In my “Server-Side Rendering in React” series, I have described so far, how to configure an application to be rendered on both server and client. I have also shown how to add Redux to the server-rendered app. Today we will enrich our example with routing. To do so, we will use the react-router library because it is the most popular routing solution in the React ecosystem.
As in my previous SSR article, I assume that you are already familiar with the react-router library. If not, please take a look at the documentation of this great library.
In today’s article, we will work on the code we already created in my two previous articles. Before we start amending our example, let’s install the
react-router-dom package. We can do it using the following command:
The above command, along with
react-router-dom, also installs the
react-router library, which will be useful in our example.
Component structure changes
Now that we have all the necessary packages installed, we can move on to make changes to our app. Our plan is to rename our
App.js component to
Home.js and use it in the
/ route. We will also add the
About.js component and use it in the
/about path. Then we will create the new
App.js component, which will be the root React element of our application and will be the place where the routing is configured. Later in the article, we will make changes to the code that renders our app on the server and on the client.
Home and About components
Let’s start from changing the name of the
App component to
Html — actually, all we have to do is to rename the component function and the file. Please see below how the amended code looks like:
Now, let’s create the
About.js component. It may be implemented like below:
As you can see, it is a straightforward component that renders only some static information. For the example purpose, I don’t need it to be more sophisticated nor connected to Redux.
App component and routing configuration
About.js components will be displayed respectively for
/about paths. We will configure it in the
App.js component we are about to add right now:
The above code is quite simple — it just renders the list of links to make navigation easier. It also uses the
Switch and the
Route components of the
react-router-dom package to configure our routing.
Changes to the server-side rendering code
Ok, all the necessary changes in the structure of the components are done. Now, let’s move on to the
server.js file where rendering on the server is performed.
What do we want to achieve here? When the user opens one of the paths of our application in the browser (or simply refreshes the page), our server should render the right components tree and send it to the browser.
Please see below what changes to the
server.js file has been done:
We haven’t made many changes here, actually. The first thing to consider in the above code is the import of the
StaticRouter component. Please notice that it is imported from the
Now, please take a look at how we have used this component — we’ve just wrapped components passed to the
renderToString method with the
StaticRouter component.
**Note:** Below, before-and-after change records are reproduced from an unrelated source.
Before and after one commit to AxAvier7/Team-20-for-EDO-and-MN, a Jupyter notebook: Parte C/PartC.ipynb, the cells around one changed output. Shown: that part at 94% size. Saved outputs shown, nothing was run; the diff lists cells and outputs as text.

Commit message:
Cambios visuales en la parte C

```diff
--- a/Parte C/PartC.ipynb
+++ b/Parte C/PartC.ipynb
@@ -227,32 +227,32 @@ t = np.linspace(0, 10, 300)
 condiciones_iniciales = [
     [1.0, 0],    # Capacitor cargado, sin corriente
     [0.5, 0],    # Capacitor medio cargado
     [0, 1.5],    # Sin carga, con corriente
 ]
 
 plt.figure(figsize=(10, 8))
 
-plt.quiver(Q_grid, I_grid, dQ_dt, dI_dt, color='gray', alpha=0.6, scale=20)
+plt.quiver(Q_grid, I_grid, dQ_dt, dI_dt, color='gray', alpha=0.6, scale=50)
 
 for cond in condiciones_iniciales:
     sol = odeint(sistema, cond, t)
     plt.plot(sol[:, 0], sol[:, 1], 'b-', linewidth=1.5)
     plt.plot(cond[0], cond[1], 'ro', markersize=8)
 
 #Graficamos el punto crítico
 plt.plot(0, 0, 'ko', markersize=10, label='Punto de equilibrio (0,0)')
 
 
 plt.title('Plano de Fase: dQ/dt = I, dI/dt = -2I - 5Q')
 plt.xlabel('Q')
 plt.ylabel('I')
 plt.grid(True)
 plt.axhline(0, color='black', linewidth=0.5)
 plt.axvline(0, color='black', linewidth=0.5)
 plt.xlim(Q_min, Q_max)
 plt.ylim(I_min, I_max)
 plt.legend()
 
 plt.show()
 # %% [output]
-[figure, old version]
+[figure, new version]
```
To make it work, we had to assign two things to its arguments. Firstly, and most importantly, we have assigned the
req.url value to the
location attribute. Thanks to it, the react-router will be able to pair the route from the browser address bar with a suitable component assigned to this route in the
The second attribute required by the
StaticRouter component is
context. We have passed an empty object in it. This object will be added to the
props object of a component rendered for the matched route. This way, we can provide some additional information to this component while rendering.
Changes to the client-side rendering code
The last (but not least) thing to do is to change the way how the client code is rendered. Let’s amend the
client.js file a little bit:
As you can see, all the changes we had made here are pretty straightforward. We’ve just imported the
BrowserRouter component from the
react-router-dom package. Next, we have wrapped with it our existing components tree.
And that’s all — our routing works on both the server and the client!
You can test it by running this project:
yarn start; and visiting the http://localhost:3000 address.
react-router into the server-side rendered React project is, as you have already seen, quite an easy task. In the next article of my series, I will show you how to deal with the data fetched from the external API in this type of application. This way, we will cover all the essential aspects of the SSR topic and finish the whole series.
The example we have discussed today is available in my GitHub repository. I encourage you to clone it and play with it on your own.
P.S. This post is a part of a series of articles about Server-Side Rendering using React. Please see the list of all items of the series below:
- Server-Side Rendering in React — an Introduction
- Server-Side Rendering in React — Express.js
- Server-Side Rendering in React — Redux
- Server-Side Rendering in React — react-router
- Server-Side Rendering in React — Dealing with Real Data